Corners in architecture: Canted, chamfered, and rounded

HSBC Bank

I have this thing for corners that are rounded, canted, or chamfered, especially door and window entrances. I really learned to appreciate them through Preservation in Mississippi. Apparently, though, I have liked them for a long time, since I took these photographs in London in 2006 and I did not discover Preservation in Mississippi until 2010, a couple of years after I began blogging in 2008. I have always been a fan of windows and doors that seem unique, and given the hop on/hop off option of seeing as much of London as we could in one day, that entailed a lot of photographs of windows and doors and rooftops.

The HSBC Bank (Hong Kong and Shanghai Banking Corporation) sits at an angled corner at the intersection of Queen Street and Queen Victoria Street. Today was the first time I had noticed a man standing in the window looking out as we passed, although I have never closely examined this photograph enlarged prior to today either. Finding this building to identify it was easy, as the street names are visible on each side of the corner. This modern architecture was designed by Peter Foggo and Associates. the chamfered bronze panels cladding the outside is reported to be the “largest verdigris patinated bronze facade in the UK” (dreamstime.com).

Daiwa Capital Markets Europe Ltd

Daiwa Capital Markets opened its first representative office in London in 1964, and established a UK registered company in 1981. In 1987 they moved into the current offices, this early 20th century building on King William Street. Yes, I just liked the rounded corner.

A bit further down on King William Street, the rounded corners of the multi-use building holding restaurants and offices caught my eye. The memorial further on is the Monument to the Great Fire of London.

former NatWest Bank, McDonald’s, and St. James Tavern

The great trifecta of 3 angled, rounded, corner entrances merged at Shaftesbury Avenue and Denman Street. An image capture on November 2020 shows the NatWest has been demolished. One of the interesting things about London was the mix of architecture from classic to modern. What will appear on the corner now?

This entry was posted in Bank buildings, London, Modernism, Statues and Memorials and tagged , , , . Bookmark the permalink.

9 Responses to Corners in architecture: Canted, chamfered, and rounded

  1. Betty says:
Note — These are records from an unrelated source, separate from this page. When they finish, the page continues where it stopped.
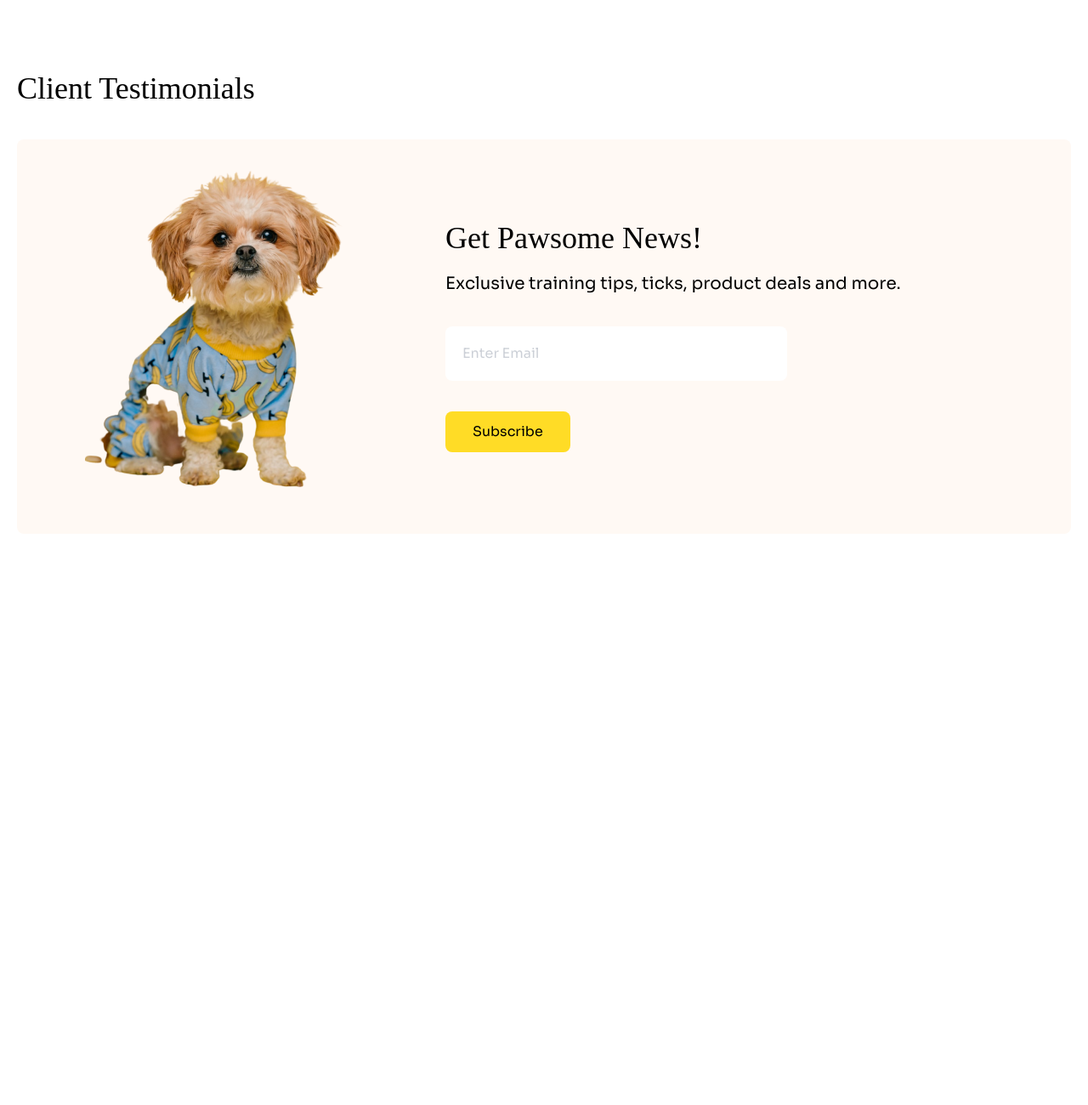
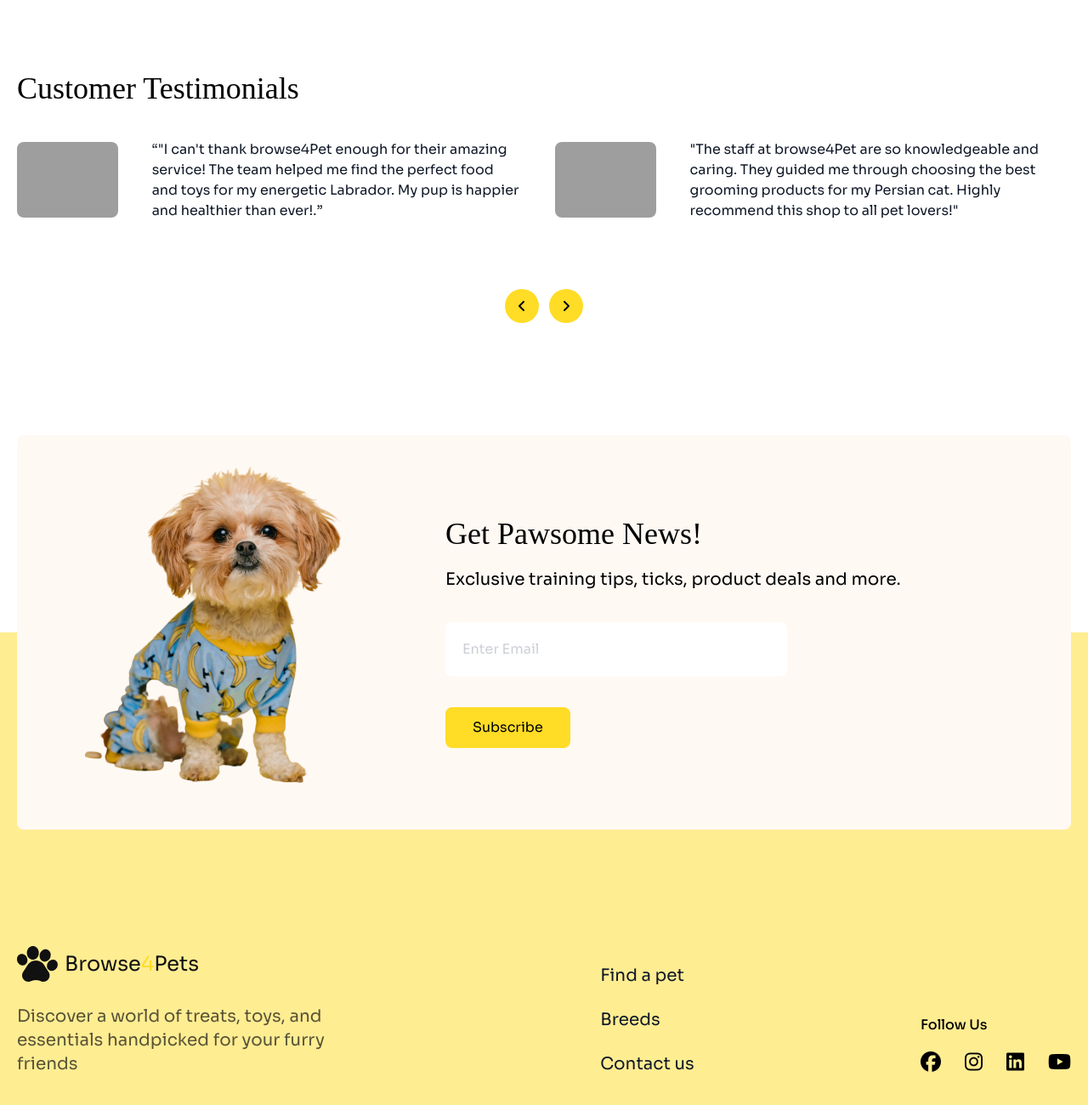
Before and after one commit to monishaRema/Pet-Shop, a plain HTML site: page index.html in a window 1280 px wide. Shown: the part 3253-4553 px from the top of the page at 85% size. Before the commit the page ends 3881 px from the top, so only its background shows below. Drawn offline with nearby package versions, Linux system fonts and the light colour scheme; grey boxes are pictures that could not be loaded; a web font is replaced by a local one.

Commit message:
bonus section testimonial

```diff
--- a/index.html
+++ b/index.html
@@ -516,12 +516,9 @@
               class="price-box w-full lg:w-5/12 rounded-xl bg-linear-145 from-[#FFF9F4] to-[#F9DF8A]"
             >
               <div class="content-box pl-9 pt-9 md:pt-14 md:pl-12">
-                <h3 class="text-xl md:text-3xl mb-1">
-                  T- Shirt For Dogs
-                </h3>
+                <h3 class="text-xl md:text-3xl mb-1">T- Shirt For Dogs</h3>
                 <h4 class="text-4xl text-[#FFDC26] md:text-6xl">$7.99</h4>
               </div>
-
 
               <img
                 src="assets/cute-pet-mid.png"
@@ -536,22 +533,71 @@
       <!-- Bonus Section start-->
       <!-- section  customer testimonials-->
 
-      <section class="" id="">
+      <section class="relative bg-white">
         <div class="container">
           <h2 class="heading text-2xl md:text-4xl mb-8 md:mb-10">
-            Client Testimonials
+            Customer Testimonials
           </h2>
+
+          <div class="flex gap-10 flex-col md:flex-row">
+            <figure class="flex flex-col md:flex-row gap-10 items-center">
+              <figcaption class="">
+                <img
+                  class="mx-auto rounded-lg"
+                  src="https://images.unsplash.com/photo-1494790108377-be9c29b29330?ixlib=rb-1.2.1&ixid=eyJhcHBfaWQiOjEyMDd9&auto=format&fit=facearea&facepad=2&w=256&h=256&q=80"
+                  alt=""
+                />
+              </figcaption>
+              <blockquote class="text-base text-center md:text-start text-gray-900">
+                <p >
+                  “"I can't thank browse4Pet enough for their amazing service! The team helped me find the perfect food and toys for my energetic Labrador. My pup is happier and healthier than ever!.”
+                </p>
+              </blockquote>
+            </figure>
+            <figure class=" hidden md:flex flex-col md:flex-row gap-10 items-center">
+              <figcaption class="">
+                <img
+                  class="mx-auto rounded-lg"
+                  src="https://images.unsplash.com/photo-1500648767791-00dcc994a43e?format&fit=facearea&facepad=2&w=256&h=256&q=80"
+                  alt=""
+                />
+              </figcaption>
+              <blockquote class="text-base text-center md:text-start text-gray-900">
+                <p >
+                  "The staff at browse4Pet are so knowledgeable and caring. They guided me through choosing the best grooming products for my Persian cat. Highly recommend this shop to all pet lovers!"
+                </p>
+              </blockquote>
+            </figure>
+          </div>
+
+          <div class="flex items-center justify-center gap-3 mt-20">
+            <a
+              href=""
+              class="size-10 flex items-center justify-center rounded-full bg-[#FFDC26] hover:bg-[#ffe926] transition duration-150 ease-in-out"
+              ><i class="fa-solid fa-angle-left"></i></a
+            ><a
+              href=""
+              class="size-10 flex items-center justify-center rounded-full bg-[#FFDC26] hover:bg-[#ffe926] transition duration-150 ease-in-out"
+              ><i class="fa-solid fa-angle-right"></i
+            ></a>
+          </div>
         </div>
       </section>
       <!-- Bonus Section complete----------------->
 
       <!-- section  newsletter-->
-      <section class="newsletter" id="newsletter">
+      <section class="newsletter translate-y-1/2 -mt-[220px] md:-mt-[100px]" id="newsletter">
         <div class="container">
-          <div class="newsletter-container p-8 md:p-9 md:px-20 bg-[#FFF9F4] rounded-lg flex flex-col md:flex-row items-center gap-8 md:gap-28">
+          <div
+            class="newsletter-container p-8 md:p-9 md:px-20 bg-[#FFF9F4] rounded-lg flex flex-col md:flex-row items-center gap-8 md:gap-28"
+          >
             <!-- newsletter image -->
             <div class="newsletter-image">
-              <img src="assets/cute-pet-mid.png" alt="" class="w-full max-w-[200px] md:max-w-[330px]"/>
+              <img
+                src="assets/cute-pet-mid.png"
+                alt=""
+                class="w-full max-w-[200px] md:max-w-[330px]"
+              />
             </div>
             <!-- newsletter content -->
             <div class="newsletter-content text-center md:text-start">
@@ -562,12 +608,16 @@
                 Exclusive training tips, ticks, product deals and more.
               </p>
               <form action="">
-                <input type="email" placeholder="Enter Email" class="block bg-white text-gray-400 my-5 md:my-9 p-5 w-3/4 rounded-lg mx-auto md:mx-0" />
+                <input
+                  type="email"
+                  placeholder="Enter Email"
+                  class="block bg-white text-gray-400 my-5 md:my-9 p-5 w-3/4 rounded-lg mx-auto md:mx-0"
+                />
                 <button
-                class="subscribe-btn inline-block px-8 py-3 rounded-lg bg-[#FFDC26] hover:bg-[#fdcb41] transition duration-150 ease-in-out"
-              >
-                Subscribe
-              </button>
+                  class="subscribe-btn inline-block px-8 py-3 rounded-lg bg-[#FFDC26] hover:bg-[#fdcb41] transition duration-150 ease-in-out"
+                >
+                  Subscribe
+                </button>
               </form>
             </div>
           </div>
@@ -576,8 +626,62 @@
     </main>
 
     <!-- footer section -->
-    <footer class="footer" id="footer">
-      <div class="container"></div>
+    <footer class="footer pb-14 md:pb-32 pt-[366px] bg-[#ffdb2680]" id="footer">
+      <div class="container">
+        <div
+          class="footer-nav-container flex flex-col md:flex-row gap-9 items-start md:items-end justify-between"
+        >
+          <div class="max-w-[420px]">
+            <a href="" class="logo flex items-center gap-2">
+              <img src="assets/logo-footer.png" alt="" class="w-12" />
+              <p
+                class="logo-text text-[#111111] text-2xl font-normal hidden md:block"
+              >
+                Browse<span class="text-[#FFDC26]">4</span>Pets
+              </p>
+            </a>
+            <p
+              class="text-base md:text-xl mt-4 md:mt-6 text-[rgba(17,17,17,0.7)]"
+            >
+              Discover a world of treats, toys, and essentials handpicked for
+              your furry friends
+            </p>
+          </div>
+
+          <!-- Navigation -->
+          <div class="footer-menu-container">
+            <ul class="footer-nav-menu flex flex-col gap-5 md:gap-6 text-xl">
+              <li
+                class="footer-menu-items text-gray-900 hover:text-gray-600 transition duration-150 ease-in-out"
+              >
+                <a href="" class="footer-menu-links">Find a pet</a>
+              </li>
+              <li
+                class="footer-menu-items text-gray-900 hover:text-gray-600 transition duration-150 ease-in-out"
+              >
+                <a href="" class="footer-menu-links">Breeds</a>
+              </li>
+              <li
+                class="footer-menu-items text-gray-900 hover:text-gray-600 transition duration-150 ease-in-out"
+              >
+                <a href="" class="footer-menu-links">Contact us</a>
+              </li>
+            </ul>
+          </div>
+          <!--  -->
+          <div class="link">
+            <p class="text-sm md:text-base font-medium mb-3 md:mb-4">
+              Follow Us
+            </p>
+            <ul class="flex gap-7 text-2xl">
+              <a href=""><i class="fa-brands fa-facebook"></i></a
+              ><a href=""><i class="fa-brands fa-instagram"></i></a
+              ><a href=""><i class="fa-brands fa-linkedin"></i></a
+              ><a href=""><i class="fa-brands fa-youtube"></i></a>
+            </ul>
+          </div>
+        </div>
+      </div>
     </footer>
   </body>
 </html>
```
    The man in the window almost looks to be a scene in an old movie. He is in a suit and looks like he could have a drink in his hand. Perhaps he is wearing a monocle. There is a woman in a fancy dress behind him, wearing pearls, saying, “But darling.” And he is telling her the way it is. She wants to see more buildings with rounded corners – and such, but he is telling her she must, must get on the hop on hop off bus when it comes along. And there’s to be no more discussion about it.

    Liked by 1 person

  2. peggy says:

    Definitely love buildings with curves. There are several places in Arkansas where you find buildings like these. Saw your comment to Betty. Hope your second vaccine shot goes well. We got ours last week and all went well.

    Liked by 1 person

    • Suzassippi says:

      I do have some great photographs of buildings in Arkansas. I love the square at DeWitt. We did fine, other than fatigue. I just took advantage to nap and drink a lot of water and orange juice to stay hydrated. I feel “normal” today–or my normal anyway! Thank you for your good wishes, and glad yours went well, too.

      Liked by 1 person

  3. Beth says:

    Buildings with rounded corners and anything other than a square corner have always caught my eye; I never thought about it until now. Loved these, but have to wonder why the NatWest building was demolished. And, you’ve also reminded me of the joy of pulling up Miss Pres every morning for a read. Sigh.

    Liked by 1 person

Leave a Reply

Fill in your details below or click an icon to log in:

WordPress.com Logo

You are commenting using your WordPress.com account. Log Out /  Change )

Google photo

You are commenting using your Google account. Log Out /  Change )

Twitter picture

You are commenting using your Twitter account. Log Out /  Change )

Facebook photo

You are commenting using your Facebook account. Log Out /  Change )

Connecting to %s

This site uses Akismet to reduce spam. Learn how your comment data is processed.